(Saved data entries)
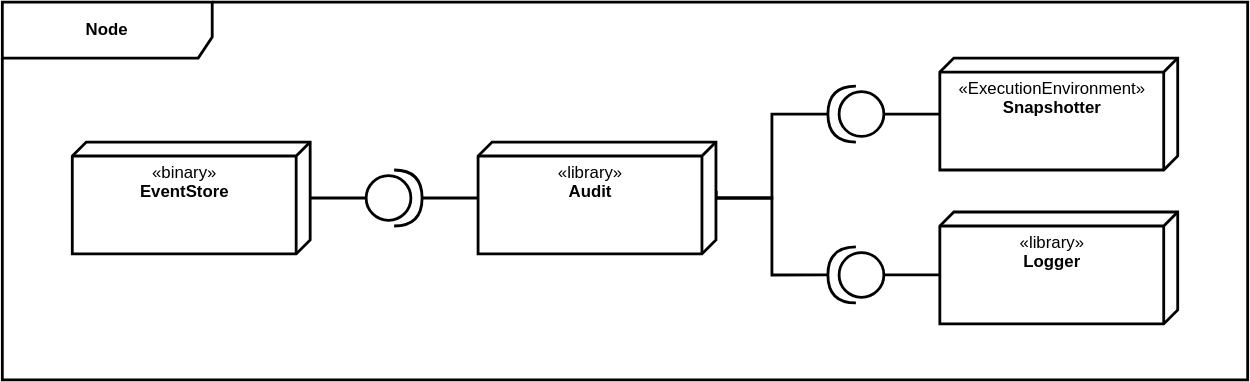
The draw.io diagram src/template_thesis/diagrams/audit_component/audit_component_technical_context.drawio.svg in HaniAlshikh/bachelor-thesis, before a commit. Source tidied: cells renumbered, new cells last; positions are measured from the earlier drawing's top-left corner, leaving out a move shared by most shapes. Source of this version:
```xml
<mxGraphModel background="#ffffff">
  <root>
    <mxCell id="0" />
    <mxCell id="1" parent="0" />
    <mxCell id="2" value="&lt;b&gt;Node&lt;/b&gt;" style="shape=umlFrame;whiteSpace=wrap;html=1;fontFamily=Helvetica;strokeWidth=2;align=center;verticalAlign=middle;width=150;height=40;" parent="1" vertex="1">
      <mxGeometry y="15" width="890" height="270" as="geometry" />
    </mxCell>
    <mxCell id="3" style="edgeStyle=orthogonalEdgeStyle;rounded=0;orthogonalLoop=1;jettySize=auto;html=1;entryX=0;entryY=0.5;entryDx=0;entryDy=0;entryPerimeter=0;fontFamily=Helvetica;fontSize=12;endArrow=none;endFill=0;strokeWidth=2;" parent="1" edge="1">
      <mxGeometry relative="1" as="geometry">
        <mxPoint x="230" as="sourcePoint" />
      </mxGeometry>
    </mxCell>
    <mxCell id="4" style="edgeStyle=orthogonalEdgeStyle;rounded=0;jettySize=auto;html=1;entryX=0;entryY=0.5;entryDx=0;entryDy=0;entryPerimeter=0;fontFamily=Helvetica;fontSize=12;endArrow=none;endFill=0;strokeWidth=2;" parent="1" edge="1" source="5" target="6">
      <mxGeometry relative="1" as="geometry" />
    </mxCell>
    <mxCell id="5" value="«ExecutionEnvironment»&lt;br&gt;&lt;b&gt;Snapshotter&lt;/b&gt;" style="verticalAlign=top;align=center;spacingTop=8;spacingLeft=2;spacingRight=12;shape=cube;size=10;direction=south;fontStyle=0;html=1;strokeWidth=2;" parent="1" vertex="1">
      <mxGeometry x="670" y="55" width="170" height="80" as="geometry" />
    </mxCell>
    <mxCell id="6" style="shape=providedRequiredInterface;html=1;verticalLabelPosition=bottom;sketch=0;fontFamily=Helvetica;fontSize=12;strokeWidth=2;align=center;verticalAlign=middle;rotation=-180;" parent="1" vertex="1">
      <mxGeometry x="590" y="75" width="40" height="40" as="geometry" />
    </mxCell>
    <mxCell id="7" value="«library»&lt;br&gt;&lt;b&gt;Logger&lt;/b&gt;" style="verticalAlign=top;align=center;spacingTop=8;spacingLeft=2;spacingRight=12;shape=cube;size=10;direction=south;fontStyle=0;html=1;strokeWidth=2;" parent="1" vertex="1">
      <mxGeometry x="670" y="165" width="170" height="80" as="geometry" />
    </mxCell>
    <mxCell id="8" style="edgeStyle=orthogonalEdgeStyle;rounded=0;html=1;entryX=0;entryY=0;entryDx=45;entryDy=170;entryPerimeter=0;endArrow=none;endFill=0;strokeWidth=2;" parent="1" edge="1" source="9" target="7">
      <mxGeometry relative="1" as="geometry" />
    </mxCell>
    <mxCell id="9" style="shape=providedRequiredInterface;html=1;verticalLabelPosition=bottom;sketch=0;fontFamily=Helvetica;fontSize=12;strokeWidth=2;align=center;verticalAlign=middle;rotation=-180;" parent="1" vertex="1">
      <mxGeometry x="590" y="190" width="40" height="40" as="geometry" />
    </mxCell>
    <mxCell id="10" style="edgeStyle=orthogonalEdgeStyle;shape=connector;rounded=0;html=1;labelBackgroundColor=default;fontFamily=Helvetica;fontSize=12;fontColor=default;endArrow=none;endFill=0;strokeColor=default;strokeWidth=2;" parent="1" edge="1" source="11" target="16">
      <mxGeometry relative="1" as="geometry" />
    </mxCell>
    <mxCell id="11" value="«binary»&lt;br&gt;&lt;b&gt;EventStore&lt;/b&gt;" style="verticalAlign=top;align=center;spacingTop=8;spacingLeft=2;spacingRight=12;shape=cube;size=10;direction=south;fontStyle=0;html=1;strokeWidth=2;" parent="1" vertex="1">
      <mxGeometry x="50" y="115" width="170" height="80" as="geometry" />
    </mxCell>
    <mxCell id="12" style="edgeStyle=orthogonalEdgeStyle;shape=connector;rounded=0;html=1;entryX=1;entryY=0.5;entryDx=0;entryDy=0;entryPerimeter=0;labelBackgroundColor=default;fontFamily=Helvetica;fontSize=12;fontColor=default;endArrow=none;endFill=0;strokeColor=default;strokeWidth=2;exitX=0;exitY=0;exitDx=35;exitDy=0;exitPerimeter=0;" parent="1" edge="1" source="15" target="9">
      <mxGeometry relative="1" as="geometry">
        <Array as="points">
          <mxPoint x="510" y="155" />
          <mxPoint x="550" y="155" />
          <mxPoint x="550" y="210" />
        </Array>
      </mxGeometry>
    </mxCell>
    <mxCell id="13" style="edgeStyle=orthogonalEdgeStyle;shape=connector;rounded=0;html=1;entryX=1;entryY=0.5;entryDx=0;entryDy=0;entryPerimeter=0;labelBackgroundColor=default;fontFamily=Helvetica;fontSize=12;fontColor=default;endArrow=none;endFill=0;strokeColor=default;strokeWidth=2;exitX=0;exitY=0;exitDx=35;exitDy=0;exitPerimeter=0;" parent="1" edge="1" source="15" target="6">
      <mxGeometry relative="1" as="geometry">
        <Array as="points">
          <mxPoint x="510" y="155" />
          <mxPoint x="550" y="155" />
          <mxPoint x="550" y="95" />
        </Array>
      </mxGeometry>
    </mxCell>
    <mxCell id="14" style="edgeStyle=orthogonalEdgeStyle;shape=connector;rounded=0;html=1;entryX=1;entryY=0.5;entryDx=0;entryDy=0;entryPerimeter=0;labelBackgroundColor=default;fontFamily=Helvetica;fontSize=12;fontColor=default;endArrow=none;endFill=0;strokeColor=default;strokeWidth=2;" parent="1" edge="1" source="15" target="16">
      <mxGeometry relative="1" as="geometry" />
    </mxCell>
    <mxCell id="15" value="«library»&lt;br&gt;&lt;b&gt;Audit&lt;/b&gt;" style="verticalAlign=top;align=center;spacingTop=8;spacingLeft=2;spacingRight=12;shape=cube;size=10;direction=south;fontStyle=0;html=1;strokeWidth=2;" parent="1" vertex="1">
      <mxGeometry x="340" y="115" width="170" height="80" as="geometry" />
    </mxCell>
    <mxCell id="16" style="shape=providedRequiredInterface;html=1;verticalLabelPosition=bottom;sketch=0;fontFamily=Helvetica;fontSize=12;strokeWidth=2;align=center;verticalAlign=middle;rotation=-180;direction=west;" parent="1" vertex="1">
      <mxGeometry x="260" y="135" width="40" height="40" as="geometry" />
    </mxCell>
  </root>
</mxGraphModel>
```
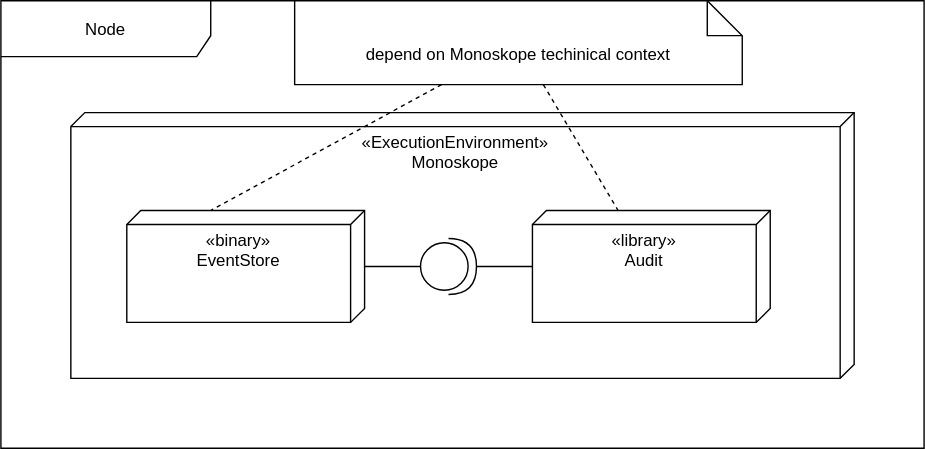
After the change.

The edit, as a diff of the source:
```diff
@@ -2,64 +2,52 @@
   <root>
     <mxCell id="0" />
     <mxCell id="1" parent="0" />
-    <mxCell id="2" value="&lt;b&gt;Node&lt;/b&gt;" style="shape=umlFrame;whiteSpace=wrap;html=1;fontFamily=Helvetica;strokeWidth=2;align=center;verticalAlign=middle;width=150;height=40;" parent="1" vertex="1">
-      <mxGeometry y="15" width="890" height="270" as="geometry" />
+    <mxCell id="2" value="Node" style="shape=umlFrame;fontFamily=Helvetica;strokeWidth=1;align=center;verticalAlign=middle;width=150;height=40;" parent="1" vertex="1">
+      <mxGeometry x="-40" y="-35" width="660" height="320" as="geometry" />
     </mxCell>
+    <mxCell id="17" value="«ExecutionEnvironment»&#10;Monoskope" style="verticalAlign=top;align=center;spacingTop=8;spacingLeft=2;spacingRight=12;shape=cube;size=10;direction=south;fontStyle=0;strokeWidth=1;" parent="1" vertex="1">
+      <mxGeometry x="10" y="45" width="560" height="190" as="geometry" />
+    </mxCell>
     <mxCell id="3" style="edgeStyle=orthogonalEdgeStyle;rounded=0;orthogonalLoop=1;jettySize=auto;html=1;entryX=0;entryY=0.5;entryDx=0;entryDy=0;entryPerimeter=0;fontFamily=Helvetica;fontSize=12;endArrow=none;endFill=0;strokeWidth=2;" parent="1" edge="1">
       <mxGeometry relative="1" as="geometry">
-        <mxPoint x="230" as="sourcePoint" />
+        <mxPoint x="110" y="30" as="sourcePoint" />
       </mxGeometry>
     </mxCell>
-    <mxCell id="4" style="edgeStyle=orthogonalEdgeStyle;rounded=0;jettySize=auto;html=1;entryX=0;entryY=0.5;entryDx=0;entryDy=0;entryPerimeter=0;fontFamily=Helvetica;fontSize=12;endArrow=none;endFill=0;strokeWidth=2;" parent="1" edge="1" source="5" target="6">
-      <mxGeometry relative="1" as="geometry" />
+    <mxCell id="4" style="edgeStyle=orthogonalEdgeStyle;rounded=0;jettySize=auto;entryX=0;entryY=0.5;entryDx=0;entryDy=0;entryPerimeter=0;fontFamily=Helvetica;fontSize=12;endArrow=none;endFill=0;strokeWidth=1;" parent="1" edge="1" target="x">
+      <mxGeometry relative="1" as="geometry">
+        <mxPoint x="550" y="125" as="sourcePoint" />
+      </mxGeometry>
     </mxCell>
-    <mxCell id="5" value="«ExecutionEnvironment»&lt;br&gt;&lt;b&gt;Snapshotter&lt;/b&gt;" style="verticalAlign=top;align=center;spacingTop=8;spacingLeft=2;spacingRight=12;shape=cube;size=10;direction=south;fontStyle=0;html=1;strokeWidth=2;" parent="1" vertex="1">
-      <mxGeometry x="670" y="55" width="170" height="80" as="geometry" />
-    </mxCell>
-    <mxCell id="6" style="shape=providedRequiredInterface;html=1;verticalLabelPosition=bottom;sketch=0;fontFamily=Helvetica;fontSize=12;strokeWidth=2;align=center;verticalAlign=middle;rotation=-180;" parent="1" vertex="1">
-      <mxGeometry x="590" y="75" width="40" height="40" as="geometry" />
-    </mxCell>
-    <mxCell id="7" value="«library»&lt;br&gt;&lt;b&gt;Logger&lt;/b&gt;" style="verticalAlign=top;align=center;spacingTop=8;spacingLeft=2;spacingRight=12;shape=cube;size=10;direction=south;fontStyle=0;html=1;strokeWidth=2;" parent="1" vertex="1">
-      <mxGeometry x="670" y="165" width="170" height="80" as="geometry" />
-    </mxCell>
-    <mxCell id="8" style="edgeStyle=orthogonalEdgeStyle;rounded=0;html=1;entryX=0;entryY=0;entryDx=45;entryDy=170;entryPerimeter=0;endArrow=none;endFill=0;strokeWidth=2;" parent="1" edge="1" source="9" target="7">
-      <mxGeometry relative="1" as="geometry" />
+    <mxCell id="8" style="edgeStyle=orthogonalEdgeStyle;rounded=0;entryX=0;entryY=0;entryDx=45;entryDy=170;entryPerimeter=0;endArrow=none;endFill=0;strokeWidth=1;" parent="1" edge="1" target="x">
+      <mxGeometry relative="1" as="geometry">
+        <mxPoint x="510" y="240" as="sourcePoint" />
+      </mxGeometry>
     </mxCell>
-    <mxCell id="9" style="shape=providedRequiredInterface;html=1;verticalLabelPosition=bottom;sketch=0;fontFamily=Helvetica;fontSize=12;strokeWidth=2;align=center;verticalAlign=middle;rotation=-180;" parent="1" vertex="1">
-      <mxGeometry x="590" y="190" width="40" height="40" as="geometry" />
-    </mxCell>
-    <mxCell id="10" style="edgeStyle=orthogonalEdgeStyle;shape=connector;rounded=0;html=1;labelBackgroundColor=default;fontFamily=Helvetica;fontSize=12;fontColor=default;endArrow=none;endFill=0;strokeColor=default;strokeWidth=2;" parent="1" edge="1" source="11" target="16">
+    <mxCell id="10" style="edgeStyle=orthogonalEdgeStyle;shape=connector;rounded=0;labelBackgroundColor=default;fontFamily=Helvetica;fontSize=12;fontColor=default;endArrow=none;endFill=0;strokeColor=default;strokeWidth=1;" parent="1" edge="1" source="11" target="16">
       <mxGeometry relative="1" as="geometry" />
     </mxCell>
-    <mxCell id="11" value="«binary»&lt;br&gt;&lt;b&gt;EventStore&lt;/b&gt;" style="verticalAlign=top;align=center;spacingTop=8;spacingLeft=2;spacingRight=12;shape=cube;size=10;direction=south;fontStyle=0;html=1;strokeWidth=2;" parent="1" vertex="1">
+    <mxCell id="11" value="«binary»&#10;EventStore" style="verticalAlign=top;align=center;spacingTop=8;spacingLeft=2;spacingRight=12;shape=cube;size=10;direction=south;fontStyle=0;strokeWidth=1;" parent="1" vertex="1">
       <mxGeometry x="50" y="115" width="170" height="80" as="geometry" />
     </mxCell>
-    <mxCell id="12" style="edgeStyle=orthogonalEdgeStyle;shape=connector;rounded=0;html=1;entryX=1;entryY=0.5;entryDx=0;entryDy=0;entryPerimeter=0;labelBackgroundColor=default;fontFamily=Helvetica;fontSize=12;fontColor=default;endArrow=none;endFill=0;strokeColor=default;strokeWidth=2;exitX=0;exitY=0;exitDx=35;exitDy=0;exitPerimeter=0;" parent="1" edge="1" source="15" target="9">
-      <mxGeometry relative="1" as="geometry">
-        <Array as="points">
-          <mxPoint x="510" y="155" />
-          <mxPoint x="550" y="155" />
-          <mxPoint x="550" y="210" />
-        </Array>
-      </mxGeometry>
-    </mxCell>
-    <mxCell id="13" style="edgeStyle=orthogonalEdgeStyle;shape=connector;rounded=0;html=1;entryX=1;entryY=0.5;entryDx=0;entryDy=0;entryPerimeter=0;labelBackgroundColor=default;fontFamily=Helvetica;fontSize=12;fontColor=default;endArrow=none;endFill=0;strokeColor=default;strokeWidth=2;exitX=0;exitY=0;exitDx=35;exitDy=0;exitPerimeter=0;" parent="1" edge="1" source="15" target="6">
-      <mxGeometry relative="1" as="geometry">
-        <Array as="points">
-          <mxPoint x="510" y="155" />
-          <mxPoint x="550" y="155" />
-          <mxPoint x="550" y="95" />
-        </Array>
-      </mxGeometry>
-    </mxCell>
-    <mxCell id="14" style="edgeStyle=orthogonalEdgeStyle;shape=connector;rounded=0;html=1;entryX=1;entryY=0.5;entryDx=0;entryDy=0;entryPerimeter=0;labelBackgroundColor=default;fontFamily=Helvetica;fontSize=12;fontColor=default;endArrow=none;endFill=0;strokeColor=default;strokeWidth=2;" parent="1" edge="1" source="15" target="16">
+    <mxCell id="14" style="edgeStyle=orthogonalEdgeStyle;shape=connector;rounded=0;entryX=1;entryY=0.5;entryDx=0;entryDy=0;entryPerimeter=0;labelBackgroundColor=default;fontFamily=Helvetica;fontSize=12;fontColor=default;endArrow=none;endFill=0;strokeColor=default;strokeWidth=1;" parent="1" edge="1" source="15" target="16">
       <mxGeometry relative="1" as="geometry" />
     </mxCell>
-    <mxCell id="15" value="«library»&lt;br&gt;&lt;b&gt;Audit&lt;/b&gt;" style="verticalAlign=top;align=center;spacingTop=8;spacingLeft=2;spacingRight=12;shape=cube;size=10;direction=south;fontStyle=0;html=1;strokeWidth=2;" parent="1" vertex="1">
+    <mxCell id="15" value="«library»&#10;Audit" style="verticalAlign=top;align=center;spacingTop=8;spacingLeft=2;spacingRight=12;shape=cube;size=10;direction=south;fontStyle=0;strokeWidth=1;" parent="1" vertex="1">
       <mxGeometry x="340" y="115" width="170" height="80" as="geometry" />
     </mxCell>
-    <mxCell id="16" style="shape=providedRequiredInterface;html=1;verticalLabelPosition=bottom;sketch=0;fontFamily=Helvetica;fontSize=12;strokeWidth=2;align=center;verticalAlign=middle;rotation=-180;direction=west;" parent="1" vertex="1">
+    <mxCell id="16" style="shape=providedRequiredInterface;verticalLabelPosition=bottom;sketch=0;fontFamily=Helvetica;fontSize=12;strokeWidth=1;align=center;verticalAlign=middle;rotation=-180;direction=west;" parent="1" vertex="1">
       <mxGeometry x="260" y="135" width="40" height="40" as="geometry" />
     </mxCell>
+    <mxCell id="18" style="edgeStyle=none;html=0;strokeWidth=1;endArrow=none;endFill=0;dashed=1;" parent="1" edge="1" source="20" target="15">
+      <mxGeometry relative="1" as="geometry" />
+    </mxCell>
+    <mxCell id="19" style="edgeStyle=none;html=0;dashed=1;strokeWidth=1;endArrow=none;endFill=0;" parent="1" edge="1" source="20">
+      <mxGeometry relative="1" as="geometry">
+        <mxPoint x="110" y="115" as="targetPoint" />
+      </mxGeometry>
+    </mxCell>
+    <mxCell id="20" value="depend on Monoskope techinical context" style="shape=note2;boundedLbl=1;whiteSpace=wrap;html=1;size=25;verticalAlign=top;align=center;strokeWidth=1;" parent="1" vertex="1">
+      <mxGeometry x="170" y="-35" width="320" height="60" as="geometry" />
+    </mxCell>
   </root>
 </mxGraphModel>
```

---

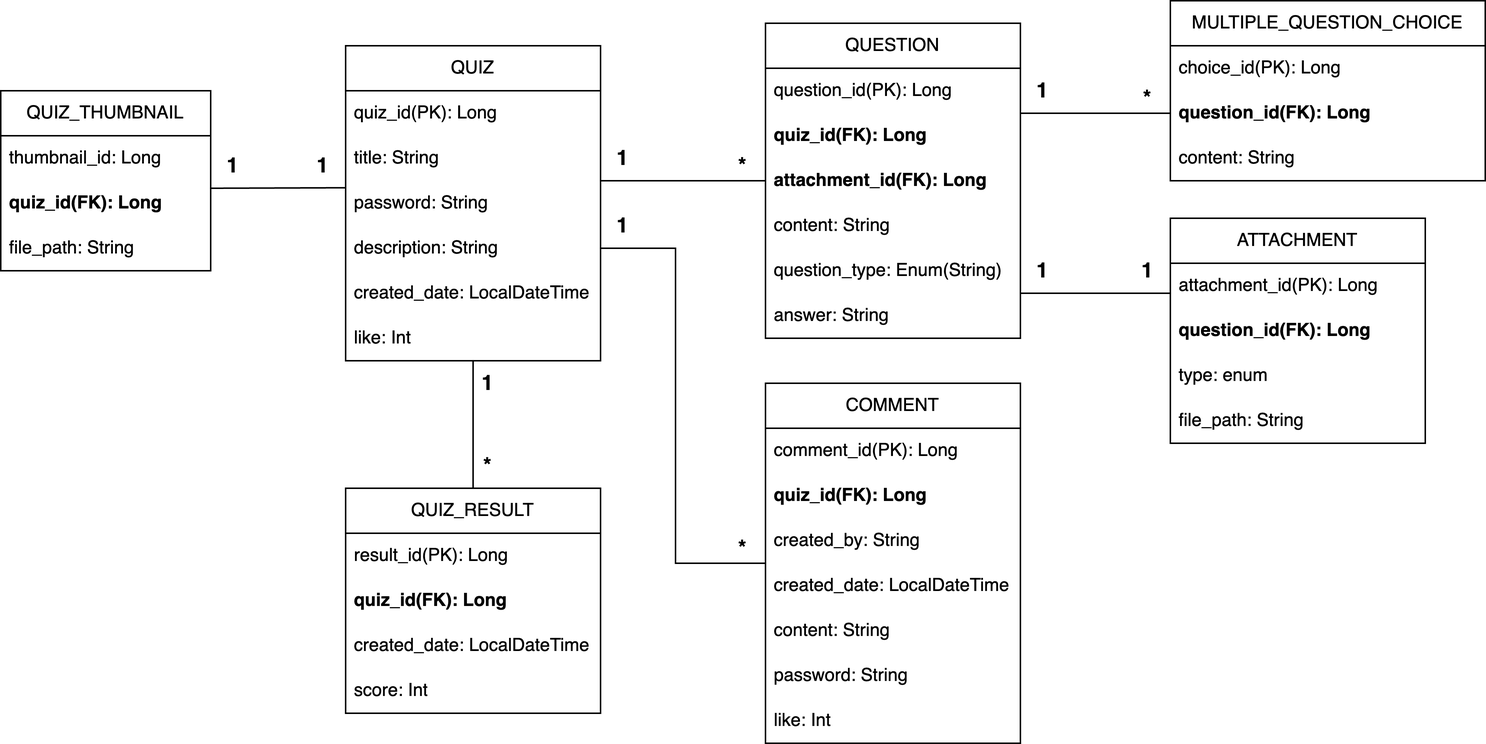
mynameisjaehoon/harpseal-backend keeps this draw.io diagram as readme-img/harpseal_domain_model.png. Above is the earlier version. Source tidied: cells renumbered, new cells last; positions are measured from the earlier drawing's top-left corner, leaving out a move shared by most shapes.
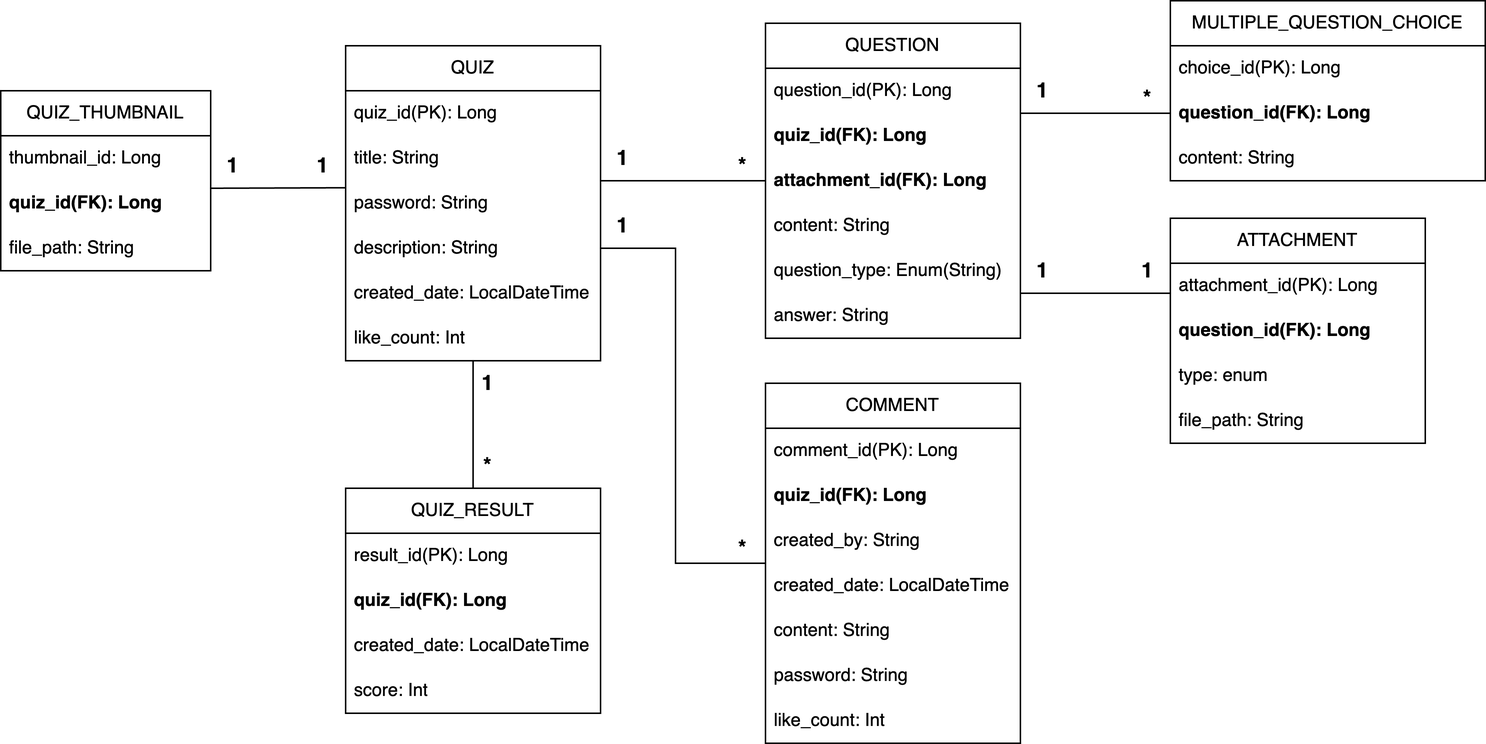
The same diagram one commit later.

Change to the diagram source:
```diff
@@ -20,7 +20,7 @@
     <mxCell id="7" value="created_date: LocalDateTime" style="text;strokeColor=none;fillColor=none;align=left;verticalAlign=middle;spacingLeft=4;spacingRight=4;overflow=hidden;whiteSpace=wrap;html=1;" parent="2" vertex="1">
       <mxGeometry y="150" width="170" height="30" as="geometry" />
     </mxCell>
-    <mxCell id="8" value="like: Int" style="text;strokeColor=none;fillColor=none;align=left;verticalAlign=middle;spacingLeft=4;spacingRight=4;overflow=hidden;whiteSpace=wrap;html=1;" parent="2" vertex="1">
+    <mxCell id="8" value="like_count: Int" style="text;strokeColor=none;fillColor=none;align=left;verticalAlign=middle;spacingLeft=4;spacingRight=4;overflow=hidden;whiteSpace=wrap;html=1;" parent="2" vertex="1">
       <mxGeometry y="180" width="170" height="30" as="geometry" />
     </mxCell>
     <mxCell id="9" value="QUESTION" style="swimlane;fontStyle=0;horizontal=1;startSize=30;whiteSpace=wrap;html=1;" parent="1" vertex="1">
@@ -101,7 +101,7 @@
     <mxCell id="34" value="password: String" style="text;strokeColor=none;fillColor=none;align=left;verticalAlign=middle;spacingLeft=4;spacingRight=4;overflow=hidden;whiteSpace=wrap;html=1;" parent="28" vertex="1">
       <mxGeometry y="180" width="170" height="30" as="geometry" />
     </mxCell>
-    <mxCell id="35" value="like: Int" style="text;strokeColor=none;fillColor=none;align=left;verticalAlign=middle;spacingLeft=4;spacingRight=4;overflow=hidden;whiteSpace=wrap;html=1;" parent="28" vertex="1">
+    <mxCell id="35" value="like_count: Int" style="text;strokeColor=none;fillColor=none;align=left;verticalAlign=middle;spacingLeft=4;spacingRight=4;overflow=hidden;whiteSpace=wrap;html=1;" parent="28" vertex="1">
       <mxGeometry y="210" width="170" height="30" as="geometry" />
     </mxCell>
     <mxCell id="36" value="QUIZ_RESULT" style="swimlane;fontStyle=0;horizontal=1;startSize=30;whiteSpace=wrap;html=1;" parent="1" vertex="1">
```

Aim of the task>
Which lines above contain the word "diagram"? Show each of them.

Solution>
The draw.io diagram src/template_thesis/diagrams/audit_component/audit_component_technical_context.drawio.svg in HaniAlshikh/bachelor-thesis, before a commit. Source tidied: cells renumbered, new cells last; positions are measured from the earlier drawing's top-left corner, leaving out a move shared by most shapes. Source of this version:
mynameisjaehoon/harpseal-backend keeps this draw.io diagram as readme-img/harpseal_domain_model.png. Above is the earlier version. Source tidied: cells renumbered, new cells last; positions are measured from the earlier drawing's top-left corner, leaving out a move shared by most shapes.
The same diagram one commit later.
Change to the diagram source:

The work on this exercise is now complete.